%%

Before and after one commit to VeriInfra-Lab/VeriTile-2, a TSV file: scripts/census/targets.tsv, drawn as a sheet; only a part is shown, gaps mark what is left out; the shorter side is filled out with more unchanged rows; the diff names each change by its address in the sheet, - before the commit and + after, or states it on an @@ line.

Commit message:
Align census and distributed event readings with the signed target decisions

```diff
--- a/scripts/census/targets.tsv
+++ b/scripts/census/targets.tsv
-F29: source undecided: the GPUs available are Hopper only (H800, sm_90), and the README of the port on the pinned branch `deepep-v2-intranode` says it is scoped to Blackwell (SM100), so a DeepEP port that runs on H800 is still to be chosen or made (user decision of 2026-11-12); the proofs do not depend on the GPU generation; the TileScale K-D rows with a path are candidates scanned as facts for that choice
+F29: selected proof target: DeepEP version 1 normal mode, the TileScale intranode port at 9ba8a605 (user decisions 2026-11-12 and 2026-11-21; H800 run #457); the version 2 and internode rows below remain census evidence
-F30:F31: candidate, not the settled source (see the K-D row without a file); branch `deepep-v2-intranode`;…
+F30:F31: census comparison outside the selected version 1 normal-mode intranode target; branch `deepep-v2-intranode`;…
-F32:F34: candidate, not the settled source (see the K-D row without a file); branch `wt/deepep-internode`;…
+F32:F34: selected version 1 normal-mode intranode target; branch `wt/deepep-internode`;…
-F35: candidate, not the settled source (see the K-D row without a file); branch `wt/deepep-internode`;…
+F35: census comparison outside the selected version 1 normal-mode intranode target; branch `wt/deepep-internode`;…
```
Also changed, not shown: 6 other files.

%%

#### ACTION ITEM
Give the entries again exactly, every one.

#### SOLUTION TO THIS EXERCISE
Before and after one commit to VeriInfra-Lab/VeriTile-2, a TSV file: scripts/census/targets.tsv, drawn as a sheet; only a part is shown, gaps mark what is left out; the shorter side is filled out with more unchanged rows; the diff names each change by its address in the sheet, - before the commit and + after, or states it on an @@ line.

Commit message:
Align census and distributed event readings with the signed target decisions

```diff
--- a/scripts/census/targets.tsv
+++ b/scripts/census/targets.tsv
-F29: source undecided: the GPUs available are Hopper only (H800, sm_90), and the README of the port on the pinned branch `deepep-v2-intranode` says it is scoped to Blackwell (SM100), so a DeepEP port that runs on H800 is still to be chosen or made (user decision of 2026-11-12); the proofs do not depend on the GPU generation; the TileScale K-D rows with a path are candidates scanned as facts for that choice
+F29: selected proof target: DeepEP version 1 normal mode, the TileScale intranode port at 9ba8a605 (user decisions 2026-11-12 and 2026-11-21; H800 run #457); the version 2 and internode rows below remain census evidence
-F30:F31: candidate, not the settled source (see the K-D row without a file); branch `deepep-v2-intranode`;…
+F30:F31: census comparison outside the selected version 1 normal-mode intranode target; branch `deepep-v2-intranode`;…
-F32:F34: candidate, not the settled source (see the K-D row without a file); branch `wt/deepep-internode`;…
+F32:F34: selected version 1 normal-mode intranode target; branch `wt/deepep-internode`;…
-F35: candidate, not the settled source (see the K-D row without a file); branch `wt/deepep-internode`;…
+F35: census comparison outside the selected version 1 normal-mode intranode target; branch `wt/deepep-internode`;…
```
Also changed, not shown: 6 other files.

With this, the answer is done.